There is nothing essential about his committing crimes, but he ascribes this meaning to his past. Another aspect of facticity is that it entails angstboth in the sense that freedom "produces" angst when limited by facticity, and in the sense that the lack of the possibility of having facticity to "step in" for one to take responsibility for something one has done, also produces angst.
The idea of the absurd is a common theme in many existentialist works, particularly in torosgazete.comity is the notion of contrast between two things. As Camus explains it in The Myth of Sisyphus. The absurd is born out of this confrontation between the human need and the unreasonable silence of the world. Existentialism is a movement in philosophy and literature that emphasizes individual existence, freedom and torosgazete.com began in the mid-to-late 19th Century, but reached its peak in midth Century France. It is based on the view that humans define their own meaning in life, and try to make rational decisions despite existing in an irrational torosgazete.com focuses on the question of human. Understand Existentialism (Teach Yourself) [Mel Thompson, Nigel Rodgers] on torosgazete.com *FREE* shipping on qualifying offers. Is this the right book for me? Understand Existentialism breaks down a complex mode of thought into more manageable sections.
Authenticity Many noted existentialist writers consider the theme of authentic existence important. Authentic existence involves the idea that one has to "create oneself" and then live in accordance with this self. This can take many forms, from pretending choices are meaningless or random, through convincing oneself that some form of determinism is true, to a sort of "mimicry" where one acts as "one should".
How "one should" act is often determined by an image one has, of how one such as oneself say, a bank manager, lion tamer, prostitute, etc. In Being and NothingnessSartre relates an example of a " waiter " in bad faith: The Other and the Look[ edit ] Main article:Albert Camus THE STRANGER was in place, but the screws had been given only a few turns and their nickeled heads stuck out above the wood, which was stained dark walnut.
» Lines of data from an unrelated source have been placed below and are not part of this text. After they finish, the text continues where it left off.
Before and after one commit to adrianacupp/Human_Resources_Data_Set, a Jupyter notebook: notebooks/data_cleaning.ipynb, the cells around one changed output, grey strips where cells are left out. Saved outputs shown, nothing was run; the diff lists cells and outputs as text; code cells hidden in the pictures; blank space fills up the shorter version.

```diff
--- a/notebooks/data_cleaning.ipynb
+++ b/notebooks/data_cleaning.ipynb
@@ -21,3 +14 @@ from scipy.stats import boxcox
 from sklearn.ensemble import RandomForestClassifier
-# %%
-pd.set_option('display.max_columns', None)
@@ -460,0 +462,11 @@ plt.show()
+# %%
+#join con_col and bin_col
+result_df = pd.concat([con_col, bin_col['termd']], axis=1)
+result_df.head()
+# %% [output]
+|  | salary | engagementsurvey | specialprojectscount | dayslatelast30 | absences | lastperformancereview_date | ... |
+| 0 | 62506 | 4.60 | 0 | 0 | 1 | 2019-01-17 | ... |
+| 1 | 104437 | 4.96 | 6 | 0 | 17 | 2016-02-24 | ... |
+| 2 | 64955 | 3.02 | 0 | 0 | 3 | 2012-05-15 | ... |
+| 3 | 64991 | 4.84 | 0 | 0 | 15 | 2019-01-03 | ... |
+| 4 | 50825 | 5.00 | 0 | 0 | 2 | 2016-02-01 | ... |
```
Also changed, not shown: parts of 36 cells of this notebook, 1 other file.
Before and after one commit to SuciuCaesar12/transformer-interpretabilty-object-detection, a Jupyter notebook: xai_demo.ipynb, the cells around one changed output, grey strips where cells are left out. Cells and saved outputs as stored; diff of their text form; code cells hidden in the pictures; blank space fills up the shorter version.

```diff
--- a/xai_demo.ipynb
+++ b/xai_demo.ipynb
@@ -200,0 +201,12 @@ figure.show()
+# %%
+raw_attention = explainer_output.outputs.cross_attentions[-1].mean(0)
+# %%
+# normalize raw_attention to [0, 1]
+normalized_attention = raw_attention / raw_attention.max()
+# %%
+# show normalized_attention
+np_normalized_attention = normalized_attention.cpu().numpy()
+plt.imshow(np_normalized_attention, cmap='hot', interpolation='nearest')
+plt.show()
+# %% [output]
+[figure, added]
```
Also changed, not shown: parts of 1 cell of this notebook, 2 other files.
At any street corner the feeling of absurdity can strike any man in the face. It happens that the stage sets collapse. Rising, streetcar, four hours in the office or the factory, meal, streetcar, four hours of work, meal, sleep and Monday Tuesday Wednesday Thursday Friday and Saturday according to the same rhythm — this path is easily followed most of the time.
Albert Camus (—) Albert Camus was a French-Algerian journalist, playwright, novelist, philosophical essayist, and Nobel laureate.
Though he was neither by advanced training nor profession a philosopher, he nevertheless made important, forceful contributions to a wide range of issues in moral philosophy in his novels, reviews, articles, essays, and speeches—from terrorism and.
Existentialism. WOODY ALLEN: That's quite a lovely Jackson Pollock, isn't it?
GIRL IN MUSEUM: Yes it is. WOODY ALLEN: What does it say to you? GIRL IN MUSEUM: It restates the negativeness of the universe, the hideous lonely emptiness of existence, nothingness, the predicament of man forced to live in a barren, godless eternity, like a tiny flame flickering in an immense void, with nothing but.
Existentialism Here and Now. By Alfie Kohn.
TWENTY-FIVE YEARS ago, existentialism was a hot piece of intellectual property. A wide reading public was buying up such new books as William Barrett’s Irrational Man: A Study in Existential Philosophy and Viktor Frankl’s From Death Camp to Existentialism (later republished under the title Man’s Search for Meaning).
Existentialism (/ ˌ ɛ ɡ z ɪ ˈ s t ɛ n ʃ əl ɪ z əm /) is a tradition of philosophical inquiry associated mainly with certain 19th and 20th-century European philosophers who, despite profound doctrinal differences, shared the belief that philosophical thinking begins with the human subject—not merely the thinking subject, but the acting, feeling, living human individual.